"It has got a deal everywhere else in the world but in the U.S., and it's because of what the film is about," Jeremy Thomas told the London-based Telegraph ahead of the European premiere of "Creation."
"People have been saying this is the best film they've seen all year, yet nobody in the U.S. has picked it up," he added. "It is unbelievable to us that this is still a really hot potato in America."
"Creation," which opened the Toronto Film Festival last week and made its European premiere this past Sunday, tells the story of Darwin and how the world-renowned scientist's landmark work, "The Origin of Species," came to light.
Though Darwin's theory of evolution plays a big role in the movie, actor Benedict Cumberbatch said the story presented in "Creation" is "a very universal story."
The movie, which stars Paul Bettany in the leading role, reveals Darwin as a dedicated family man struggling to accept his daughter's death and torn between his love for his deeply religious wife and his own "growing belief in a world where God has no place," according to the film's synopsis.
"You've got a film that is a very intimate biographical portrait of a man and that's a rich and beautiful and informing celebration of his life," said Cumberbatch, who stars in the movie as Joseph Dalton Hooker, one of the founders of geographical botany and Darwin's closest friend.
While Darwin is "the hero of the film," producer Thomas said he and his crew "tried to make the film in a very even-handed way."
"Darwin wasn't saying 'kill all religion', he never said such a thing, but he is a totem for people," the Oscar winner told the Telegraph.
Still, with only 39 percent of Americans claiming to believe in the theory of evolution, finding a distributor in the United States proved to be a difficult task for the "Creation" team.
"It's quite difficult for we in the U.K. to imagine religion in America," Thomas stated. "We live in a country which is no longer so religious. But in the U.S., outside of New York and LA, religion rules."
Notably, however, while the Gallup organization had only found 39 percent of Americans saying they believe in the theory of evolution, only 25 percent said they do not believe in the theory. The remaining 36 percent of respondents in Gallup's February 2009 poll said they had no opinion either way.
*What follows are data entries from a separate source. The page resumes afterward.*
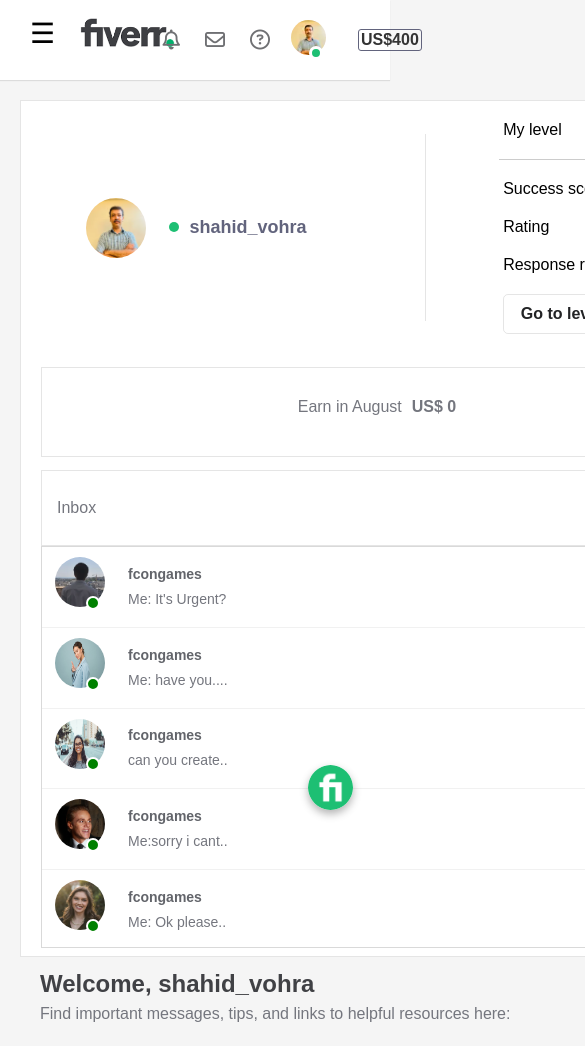
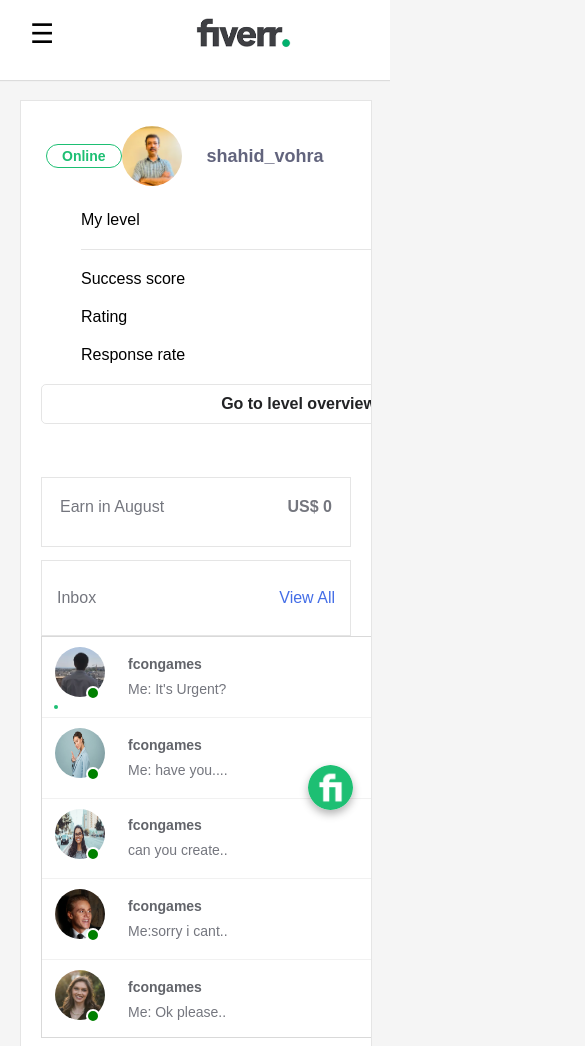
Before and after one commit to ShahidMahmoodVohra/fiverr-clone, a plain HTML site: page index.html in a window 390 px wide. Shown: the top 1046 px of the page, 585 px wide, since content can reach past the window. Drawn offline with Linux system fonts and the light colour scheme.

Commit message:
responsive 599px

```diff
--- a/index.html
+++ b/index.html
@@ -205,6 +205,46 @@
         </div>
         </div>
         <!-- code for 768px end -->
+
+        <!-- code for 599px start -->
+        <div class="left-panel-main3">
+          <div class="user-info3">
+            <span class="online-status2"></span>
+            <button class="btn-online-status">Online</button>
+            <img src="./img/img-2.webp" />
+            <a href="#" class="user-name">shahid_vohra</a>
+          </div>
+          <div class="left-panel-header">
+
+            <!-- <div class="vertical-line"></div> -->
+            <div class="left-panel-header2">
+             <div class="level-info">
+                <span>My level</span>
+                <span class="font-weight-bold">New Seller</span>
+              </div>
+            <hr />
+            <div class="success-score">
+              <span>Success score</span>
+              <span class="font-weight-bold">-</span>
+            </div>
+            <div class="rating">
+            <span>Rating</span>
+            <span class="font-weight-bold"
+              ><i class="fa-solid fa-star"></i> 5</span
+            >
+            </div>
+            <div class="response-rate">
+            <span>Response rate</span>
+            <span class="font-weight-bold">100%</span>
+            </div>
+            <div class="level-overview">
+            <button>Go to level overview</button>
+            </div>
+            </div>
+          </div>
+        </div>
+         <!-- code for 599px end -->
+
         <div class="left-panel">
 
           <div class="user-info">
@@ -553,7 +593,7 @@
             <li><a href="#">Programming & Tech</a></li>
             <li><a href="#">Data</a></li>
             <li><a href="#">Business</a></li>
-            <li><a href="#">Personal Growth & Hobbies</a></li>
+            <li><a class="line-heights"  href="#">Personal Growth & Hobbies</a></li>
             <li><a href="#">Photography</a></li>
             <li><a href="#">Finance</a></li>
             <li><a href="#">End-to-End Projects</a></li>
@@ -569,13 +609,13 @@
             <li><a href="#">Partnerships</a></li>
             <li><a href="#">Privacy Policy</a></li>
             <li><a href="#">Terms of Service</a></li>
-            <li><a href="#">Intellectual Property Claims</a></li>
+            <li><a class="line-heights"  href="#">Intellectual Property Claims</a></li>
             <li><a href="#">Investor Relations</a></li>
           </ul>
         </div>
         <!-- Column 3 -->
-        <div class="footer-column">
-          <h6>Support and Education</h6>
+        <div class="footer-column footer-column-margin ">
+          <h6 class="footer-column-heading">Support and Education</h6>
           <ul>
             <li><a href="#">Help & Support</a></li>
             <li><a href="#">Trust & Safety</a></li>
@@ -591,7 +631,7 @@
         <div class="footer-column">
           <h6>Community</h6>
           <ul>
-            <li><a href="#">Customer Success Stories</a></li>
+            <li><a class="line-heights" href="#">Customer Success Stories</a></li>
             <li><a href="#">Community Hub</a></li>
             <li><a href="#">Forum</a></li>
             <li><a href="#">Events</a></li>
@@ -608,7 +648,7 @@
         <div class="footer-column">
           <h6>Business Solutions</h6>
           <ul>
-            <li><a href="#">About Business Solutions</a></li>
+            <li><a class="line-heights"  href="#">About Business Solutions</a></li>
             <li><a href="#">Fiverr Pro</a></li>
             <li><a href="#">Fiverr Certified</a></li>
             <li><a href="#">Become an Agency</a></li>
--- a/responsive.css
+++ b/responsive.css
@@ -62,6 +62,9 @@
     margin: 10px auto;
     width: 80%;
   }
+  .upgrade-section span::after {
+    right: 25%;
+  }
 
   .navigation-modal {
     overflow-y: auto;
@@ -82,6 +85,15 @@
 
   .modal::-webkit-scrollbar {
     width: 5px;
+  }
+  .footer-column-heading {
+    width: max-content !important;
+  }
+  .footer-column-margin {
+    margin-right: 20px !important;
+  }
+  ul li a.line-heights {
+    line-height: 1.2;
   }
 }
 
@@ -230,6 +242,9 @@
     padding: 7px 0;
     margin-right: 20px;
   }
+  .btns-container a {
+    text-align: center;
+  }
 
   .footer-container {
     flex-direction: column;
@@ -237,6 +252,9 @@
   }
   .footer-columns {
     flex-wrap: wrap;
+  }
+  .footer-column h6 {
+    margin: 20px 0;
   }
 
   .footer-column {
@@ -248,3 +266,143 @@
     gap: 10px;
   }
 }
+/* Media queries min-width 599px */
+
+@media (max-width: 599px) {
+  header {
+    max-width: 599px !important;
+    width: 100% !important;
+    justify-content: flex-start;
+    align-items: center;
+    padding: 0px;
+  }
+
+  .hamburger {
+    margin-right: 30%;
+    margin-left: 30px;
+    font-size: 27px;
+  }
+
+  .header-section.user-info,
+  .left-panel-main2 {
+    display: none;
+  }
+
+  .left-panel,
+  .left-panel-header,
+  .left-panel-main3,
+  .left-panel-main,
+  .client-section,
+  .middle-panel-main,
+  .right-panel-main,
+  .footer-container,
+  .order-box {
+    width: 100% !important;
+    max-width: 599px !important;
+    overflow: hidden;
+  }
+  .left-panel-main3 {
+    display: flex;
+    flex-direction: column;
+    margin-top: 20px;
+
+
+  }
+
+  .user-info3 {
+    display: flex;
+    justify-content: flex-start;
+    align-items: center;
+    max-width: 599px;
+    padding: 5px 25px;
+  }
+  .online-status2 {
+    position: absolute;
+    bottom: 135px;
+    left: 54px;
+    width: 4px;
+    height: 4px;
+  }
+  .btn-online-status {
+    padding: 3px 15px;
+
+    border-radius: 50px;
+    color: #1dbf73;
+    background-color: white;
+    font-weight: 600;
+    font-size: 14px;
+    border: 1px solid #1dbf73;
+  }
+
+  .user-info3 img {
+    margin-left: 0px;
+    height: 60px;
+    width: 60px;
+    border-radius: 50%;
+    object-fit: cover;
+  }
+  .user-info3 a {
+    font-size: 18px;
+    color: #62647d;
+    font-weight: 600;
+    text-decoration: none;
+    margin-left: 25px;
+  }
+
+  .level-info,
+  .success-score,
+  .rating,
+  .response-rate,
+  .level-overview {
+    display: flex;
+    padding: 10px 0;
+    width: 599px;
+    justify-content: space-between;
+
+  }
+  .level-info span, .success-score span, .rating span, .response-rate span, .level-overview span {
+    padding: 0 60px;
+  }
+  .level-overview button {
+    width: 515px;
+    padding: 10px 0;
+    margin-left: 20px;
+    margin-bottom: 20px;
+
+}
+hr{
+  background-color: rgba(0, 0, 0, 0.1);
+
+}
+
+
+  .time {
+    margin-left: 160px;
+  }
+  .earnings-section {
+    padding: 20px 13px;
+
+  }
+  .earnings-info {
+    justify-content: space-between;
+
+  }
+  .order-box {
+    display: none;
+  }
+
+  .upgrade-section {
+    display: none;
+  }
+
+  .top-seller-on-fiverr {
+    display: none;
+  }
+
+  .banner-carousel {
+    display: none;
+  }
+  .footer {
+    display: none;
+  }
+}
--- a/style.css
+++ b/style.css
@@ -214,6 +214,11 @@
   border-color: #62647d;
   cursor: default;
   text-decoration: underline;
+}
+
+/* 599px styles */
+.left-panel-main3{
+  display: none;
 }
 
 /* 6/9/2024 */
```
Also worth noting is Gallup's finding that only 55 percent of Americans were able to correctly associate Darwin with the theory of evolution and/or natural selection. Ten percent, meanwhile, gave an incorrect response and 34 percent said they were unsure or didn't know.